Web page edit records
- Opening Delimiter -
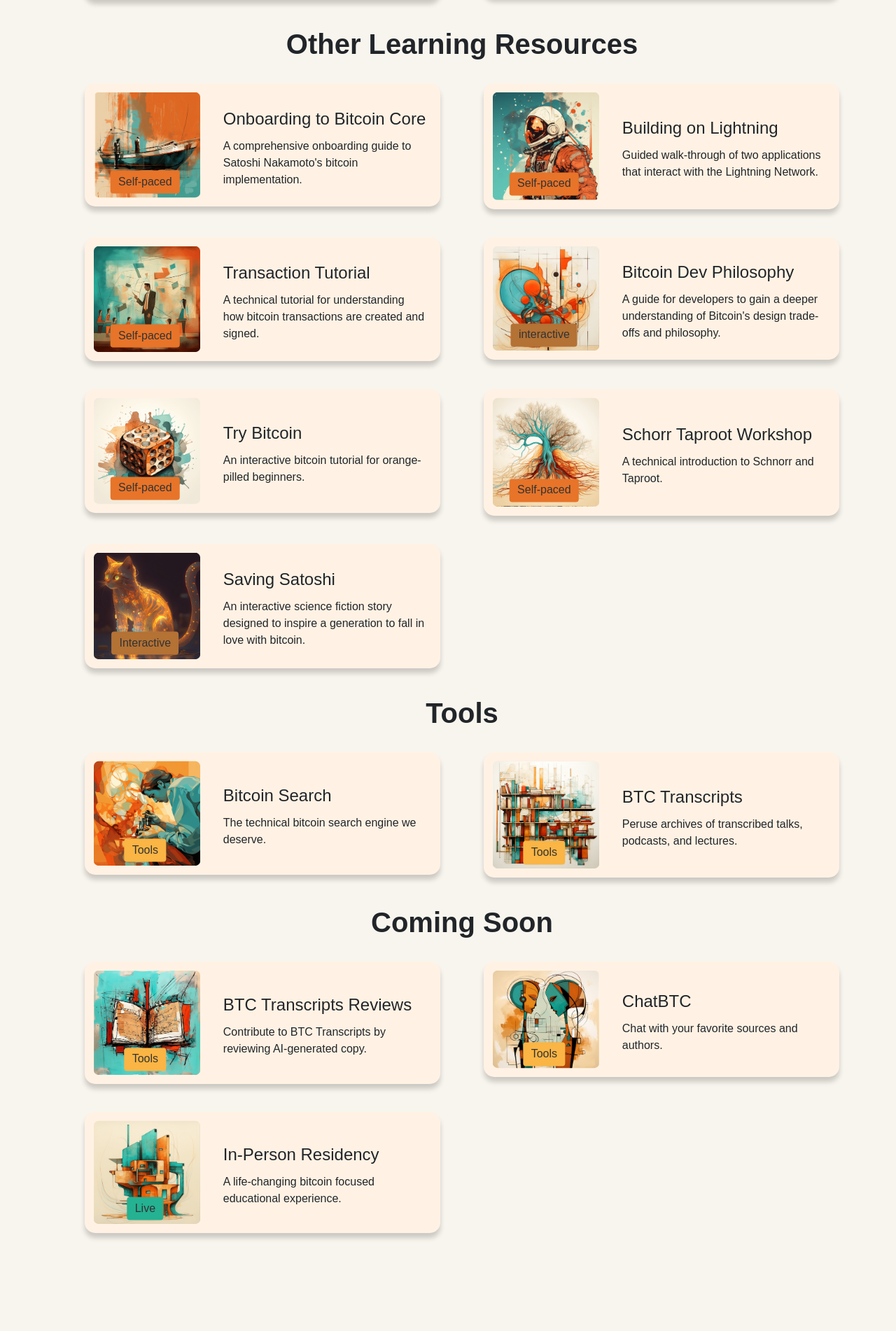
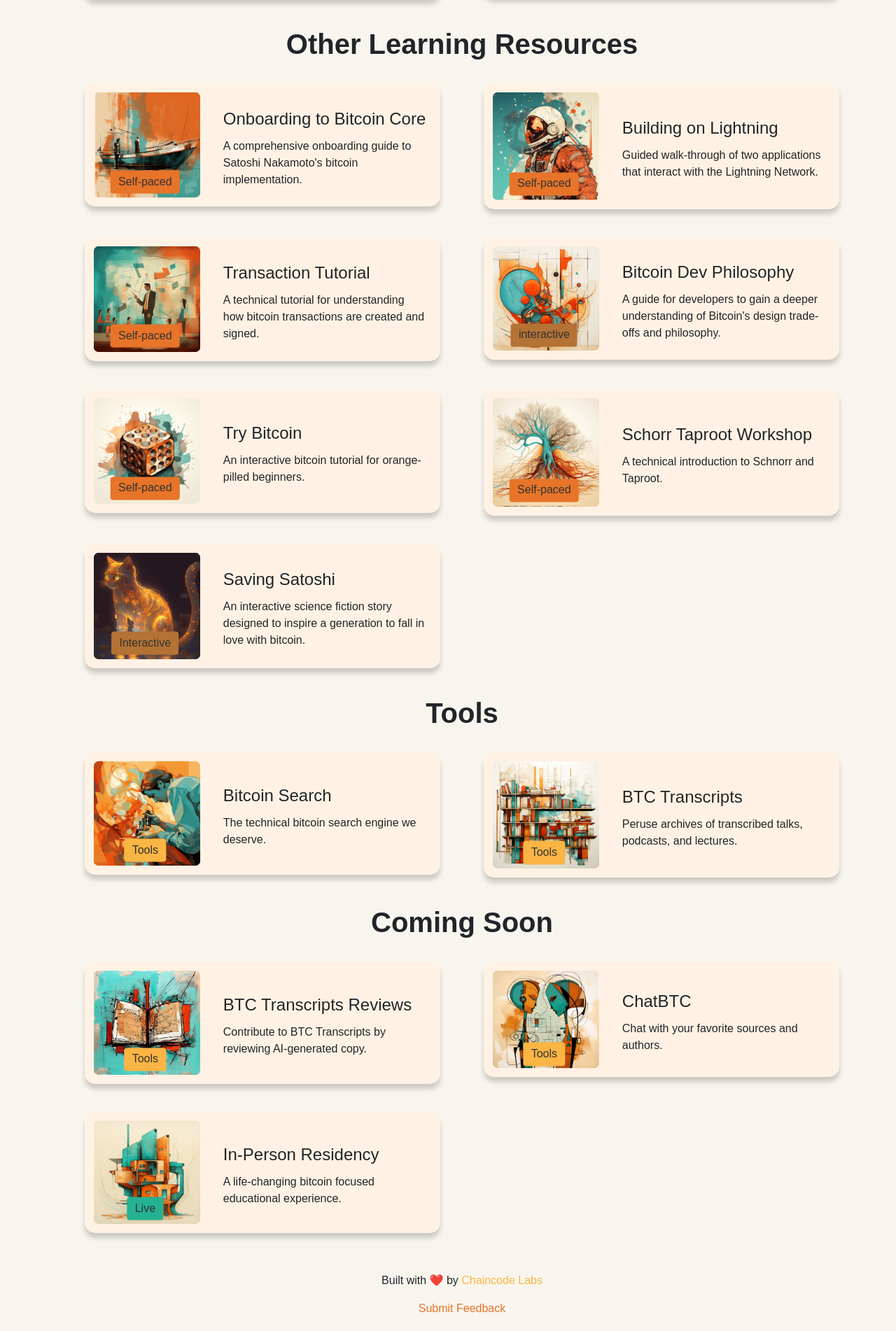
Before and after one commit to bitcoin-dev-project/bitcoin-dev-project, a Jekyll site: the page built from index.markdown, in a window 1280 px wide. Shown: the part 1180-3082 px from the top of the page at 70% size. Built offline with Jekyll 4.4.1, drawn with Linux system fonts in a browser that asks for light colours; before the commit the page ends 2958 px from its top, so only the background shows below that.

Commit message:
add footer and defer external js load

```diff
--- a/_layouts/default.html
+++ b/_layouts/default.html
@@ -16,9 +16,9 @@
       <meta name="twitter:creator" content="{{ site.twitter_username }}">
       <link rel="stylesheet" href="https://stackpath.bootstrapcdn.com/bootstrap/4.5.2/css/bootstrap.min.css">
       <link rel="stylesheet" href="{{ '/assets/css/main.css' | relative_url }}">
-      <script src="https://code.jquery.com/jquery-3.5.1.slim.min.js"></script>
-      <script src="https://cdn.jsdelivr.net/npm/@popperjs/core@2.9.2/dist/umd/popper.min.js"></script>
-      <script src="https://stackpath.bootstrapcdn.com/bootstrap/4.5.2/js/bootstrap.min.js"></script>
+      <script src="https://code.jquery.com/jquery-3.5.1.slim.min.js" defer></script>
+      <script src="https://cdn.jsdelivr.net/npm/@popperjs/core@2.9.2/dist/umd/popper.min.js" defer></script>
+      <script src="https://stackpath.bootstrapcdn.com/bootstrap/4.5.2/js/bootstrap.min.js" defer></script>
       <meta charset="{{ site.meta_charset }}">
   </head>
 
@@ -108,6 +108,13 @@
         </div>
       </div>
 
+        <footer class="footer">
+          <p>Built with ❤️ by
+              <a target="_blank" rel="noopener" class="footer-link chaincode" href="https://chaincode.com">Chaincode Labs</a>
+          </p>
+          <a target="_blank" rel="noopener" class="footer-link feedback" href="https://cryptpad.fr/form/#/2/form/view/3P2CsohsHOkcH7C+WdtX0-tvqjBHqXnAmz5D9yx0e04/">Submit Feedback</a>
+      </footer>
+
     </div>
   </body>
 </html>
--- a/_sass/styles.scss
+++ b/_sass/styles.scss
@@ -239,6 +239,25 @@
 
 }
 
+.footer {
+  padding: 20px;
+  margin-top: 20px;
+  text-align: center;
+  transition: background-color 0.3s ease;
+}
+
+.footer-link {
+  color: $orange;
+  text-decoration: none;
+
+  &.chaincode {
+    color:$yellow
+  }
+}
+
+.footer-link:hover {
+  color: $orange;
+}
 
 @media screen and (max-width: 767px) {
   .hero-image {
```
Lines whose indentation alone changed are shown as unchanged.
- Closing Delimiter -
- Opening Delimiter -
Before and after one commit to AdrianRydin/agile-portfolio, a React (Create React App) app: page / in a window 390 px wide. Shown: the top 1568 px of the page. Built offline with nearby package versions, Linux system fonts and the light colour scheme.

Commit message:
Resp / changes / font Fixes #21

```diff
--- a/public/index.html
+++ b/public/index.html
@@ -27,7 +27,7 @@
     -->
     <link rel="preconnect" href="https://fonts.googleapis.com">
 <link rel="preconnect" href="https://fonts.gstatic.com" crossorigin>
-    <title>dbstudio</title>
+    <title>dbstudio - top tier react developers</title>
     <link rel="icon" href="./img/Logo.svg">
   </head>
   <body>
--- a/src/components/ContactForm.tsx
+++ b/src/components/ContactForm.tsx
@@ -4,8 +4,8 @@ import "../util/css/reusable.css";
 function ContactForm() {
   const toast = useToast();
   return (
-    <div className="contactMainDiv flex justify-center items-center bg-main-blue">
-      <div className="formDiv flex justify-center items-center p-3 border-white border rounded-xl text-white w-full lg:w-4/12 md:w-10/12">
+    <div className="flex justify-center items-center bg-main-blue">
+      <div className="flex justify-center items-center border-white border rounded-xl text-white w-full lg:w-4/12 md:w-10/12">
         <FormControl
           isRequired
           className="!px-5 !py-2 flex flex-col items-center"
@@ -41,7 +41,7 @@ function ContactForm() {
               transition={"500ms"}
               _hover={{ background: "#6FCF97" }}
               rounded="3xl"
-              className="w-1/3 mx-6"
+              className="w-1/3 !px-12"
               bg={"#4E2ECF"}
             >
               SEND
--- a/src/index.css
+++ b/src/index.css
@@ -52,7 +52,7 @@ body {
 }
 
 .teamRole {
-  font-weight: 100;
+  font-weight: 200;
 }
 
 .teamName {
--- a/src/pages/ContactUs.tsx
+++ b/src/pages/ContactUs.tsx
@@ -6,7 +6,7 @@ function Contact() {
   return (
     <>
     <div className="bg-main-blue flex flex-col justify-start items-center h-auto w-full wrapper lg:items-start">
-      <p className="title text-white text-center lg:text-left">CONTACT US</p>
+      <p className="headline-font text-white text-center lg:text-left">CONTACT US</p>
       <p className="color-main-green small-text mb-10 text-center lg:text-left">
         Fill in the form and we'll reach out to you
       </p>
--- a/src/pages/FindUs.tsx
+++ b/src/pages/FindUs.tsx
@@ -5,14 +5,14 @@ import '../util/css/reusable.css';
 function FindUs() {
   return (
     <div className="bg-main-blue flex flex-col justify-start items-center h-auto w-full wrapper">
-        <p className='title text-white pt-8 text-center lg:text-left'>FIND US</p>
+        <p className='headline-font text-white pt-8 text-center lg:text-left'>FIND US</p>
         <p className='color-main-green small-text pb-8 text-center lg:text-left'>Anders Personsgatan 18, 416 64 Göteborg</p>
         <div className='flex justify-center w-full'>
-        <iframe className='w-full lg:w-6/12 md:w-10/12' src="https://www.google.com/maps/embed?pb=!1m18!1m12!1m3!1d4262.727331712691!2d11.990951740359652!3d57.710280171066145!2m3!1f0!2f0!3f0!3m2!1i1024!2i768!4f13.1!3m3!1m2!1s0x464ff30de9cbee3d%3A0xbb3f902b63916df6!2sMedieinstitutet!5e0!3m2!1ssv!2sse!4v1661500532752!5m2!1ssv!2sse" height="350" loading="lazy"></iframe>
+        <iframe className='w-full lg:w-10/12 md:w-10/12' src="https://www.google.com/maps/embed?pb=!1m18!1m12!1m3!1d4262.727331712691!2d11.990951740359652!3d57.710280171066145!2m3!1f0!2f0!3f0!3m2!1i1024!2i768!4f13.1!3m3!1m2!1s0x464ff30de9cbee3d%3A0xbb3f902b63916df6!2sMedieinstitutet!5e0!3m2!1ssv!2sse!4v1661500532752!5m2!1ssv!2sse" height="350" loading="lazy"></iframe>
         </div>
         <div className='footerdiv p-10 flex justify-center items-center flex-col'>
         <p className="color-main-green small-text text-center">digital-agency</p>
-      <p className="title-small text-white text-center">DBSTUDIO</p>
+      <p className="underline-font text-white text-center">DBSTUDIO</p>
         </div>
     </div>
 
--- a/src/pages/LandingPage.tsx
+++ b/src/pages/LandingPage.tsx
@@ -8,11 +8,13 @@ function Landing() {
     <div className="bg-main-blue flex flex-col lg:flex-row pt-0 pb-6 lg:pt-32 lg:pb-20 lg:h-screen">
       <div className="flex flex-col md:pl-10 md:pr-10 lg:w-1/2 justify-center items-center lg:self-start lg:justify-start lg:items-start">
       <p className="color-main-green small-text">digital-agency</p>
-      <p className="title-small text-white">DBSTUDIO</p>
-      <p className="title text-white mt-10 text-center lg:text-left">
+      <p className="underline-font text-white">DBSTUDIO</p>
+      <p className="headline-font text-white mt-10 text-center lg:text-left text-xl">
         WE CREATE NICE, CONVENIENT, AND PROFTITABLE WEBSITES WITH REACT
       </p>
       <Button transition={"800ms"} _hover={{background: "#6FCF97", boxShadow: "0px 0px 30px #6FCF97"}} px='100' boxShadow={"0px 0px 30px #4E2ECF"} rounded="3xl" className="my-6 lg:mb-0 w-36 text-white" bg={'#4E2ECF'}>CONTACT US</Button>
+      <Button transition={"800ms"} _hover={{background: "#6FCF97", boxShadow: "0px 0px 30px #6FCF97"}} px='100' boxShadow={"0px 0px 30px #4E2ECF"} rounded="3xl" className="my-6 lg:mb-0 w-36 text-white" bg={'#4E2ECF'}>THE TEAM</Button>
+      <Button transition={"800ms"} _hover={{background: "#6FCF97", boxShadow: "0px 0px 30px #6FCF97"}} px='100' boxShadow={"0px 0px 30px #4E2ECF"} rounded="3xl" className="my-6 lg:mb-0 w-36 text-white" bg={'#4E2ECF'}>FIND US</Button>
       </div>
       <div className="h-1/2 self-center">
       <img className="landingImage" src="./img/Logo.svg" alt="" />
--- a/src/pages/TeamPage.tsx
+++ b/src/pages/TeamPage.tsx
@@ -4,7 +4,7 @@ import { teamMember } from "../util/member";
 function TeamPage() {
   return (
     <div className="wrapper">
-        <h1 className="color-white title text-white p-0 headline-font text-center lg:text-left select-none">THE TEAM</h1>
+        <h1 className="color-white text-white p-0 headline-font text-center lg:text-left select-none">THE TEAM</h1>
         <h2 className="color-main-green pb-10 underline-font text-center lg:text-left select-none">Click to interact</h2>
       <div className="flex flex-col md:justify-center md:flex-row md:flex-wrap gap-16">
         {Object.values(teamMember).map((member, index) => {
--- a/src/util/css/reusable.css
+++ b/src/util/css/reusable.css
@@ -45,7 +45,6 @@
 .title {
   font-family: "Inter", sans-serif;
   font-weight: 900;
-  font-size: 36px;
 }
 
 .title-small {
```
- Closing Delimiter -
- Opening Delimiter -
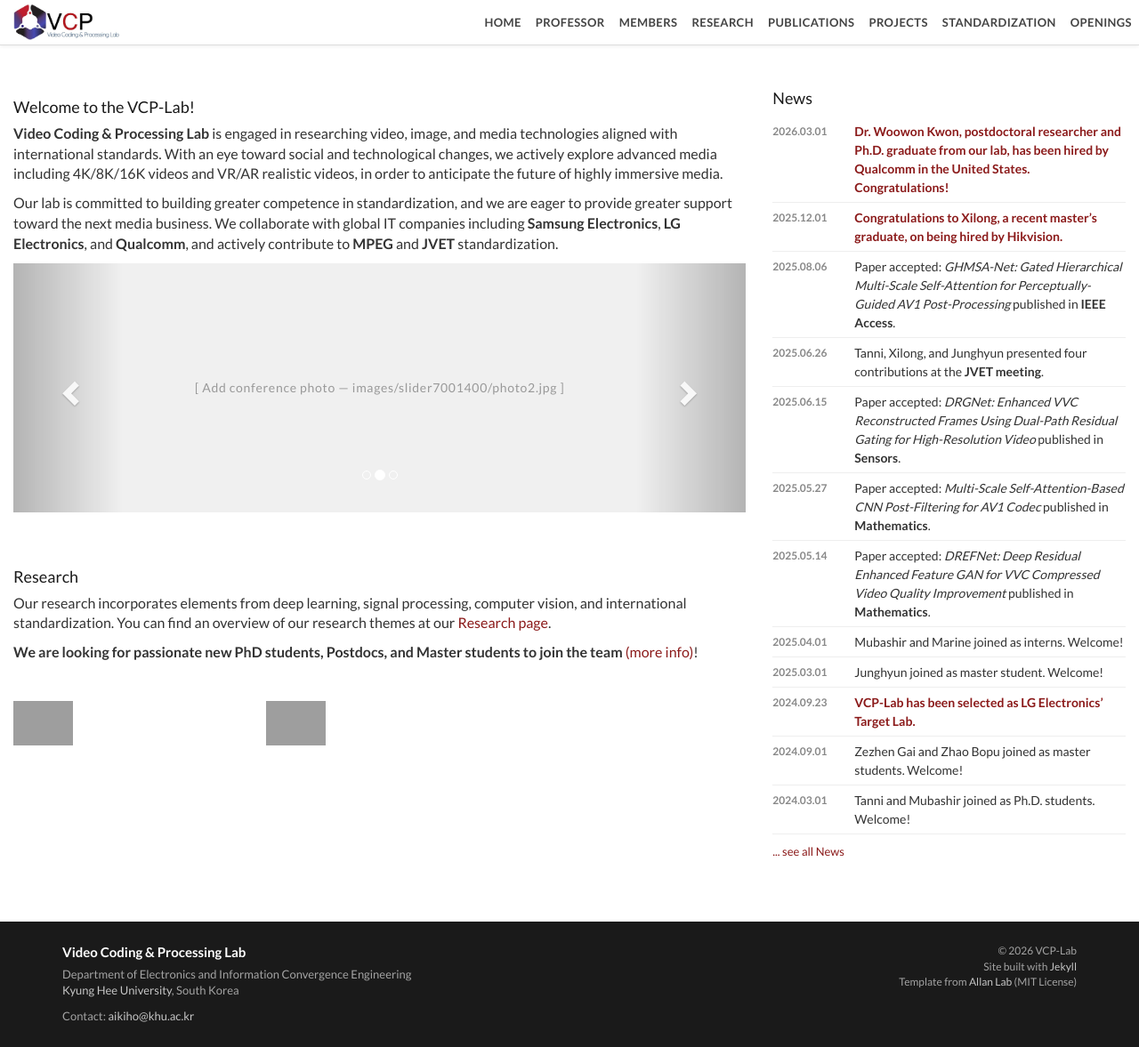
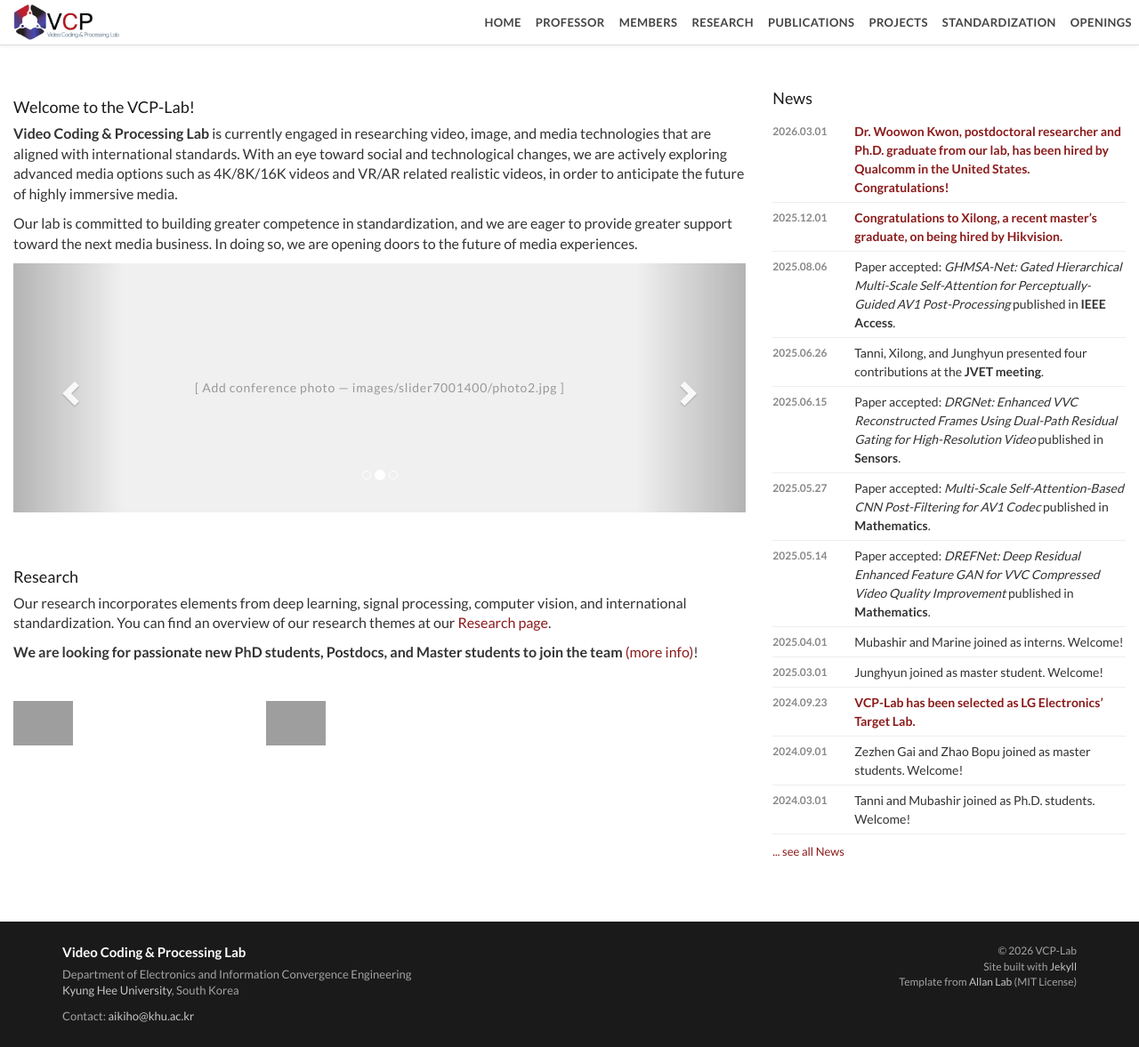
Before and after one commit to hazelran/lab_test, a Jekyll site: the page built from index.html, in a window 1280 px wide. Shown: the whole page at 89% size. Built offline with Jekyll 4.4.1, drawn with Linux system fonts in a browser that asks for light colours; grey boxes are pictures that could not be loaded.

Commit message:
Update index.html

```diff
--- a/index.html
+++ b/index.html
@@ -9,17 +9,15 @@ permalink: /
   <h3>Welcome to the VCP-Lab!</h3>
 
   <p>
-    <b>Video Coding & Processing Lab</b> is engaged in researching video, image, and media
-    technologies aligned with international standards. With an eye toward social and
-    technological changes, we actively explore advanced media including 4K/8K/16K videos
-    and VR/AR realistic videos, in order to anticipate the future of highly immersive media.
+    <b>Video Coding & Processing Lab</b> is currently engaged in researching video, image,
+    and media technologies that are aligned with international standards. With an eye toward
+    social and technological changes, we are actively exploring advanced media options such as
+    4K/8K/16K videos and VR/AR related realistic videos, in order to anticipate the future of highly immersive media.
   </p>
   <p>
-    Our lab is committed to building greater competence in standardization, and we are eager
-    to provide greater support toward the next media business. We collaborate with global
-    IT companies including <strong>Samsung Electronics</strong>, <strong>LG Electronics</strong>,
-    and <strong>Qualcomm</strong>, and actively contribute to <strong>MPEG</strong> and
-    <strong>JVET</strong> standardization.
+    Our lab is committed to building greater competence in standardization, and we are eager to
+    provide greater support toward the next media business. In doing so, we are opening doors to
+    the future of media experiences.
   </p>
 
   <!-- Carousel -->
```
- Closing Delimiter -
Assignment => Go through the data and show every line where "chaincode" occurs.

Exercise result =>
+              <a target="_blank" rel="noopener" class="footer-link chaincode" href="https://chaincode.com">Chaincode Labs</a>
+  &.chaincode {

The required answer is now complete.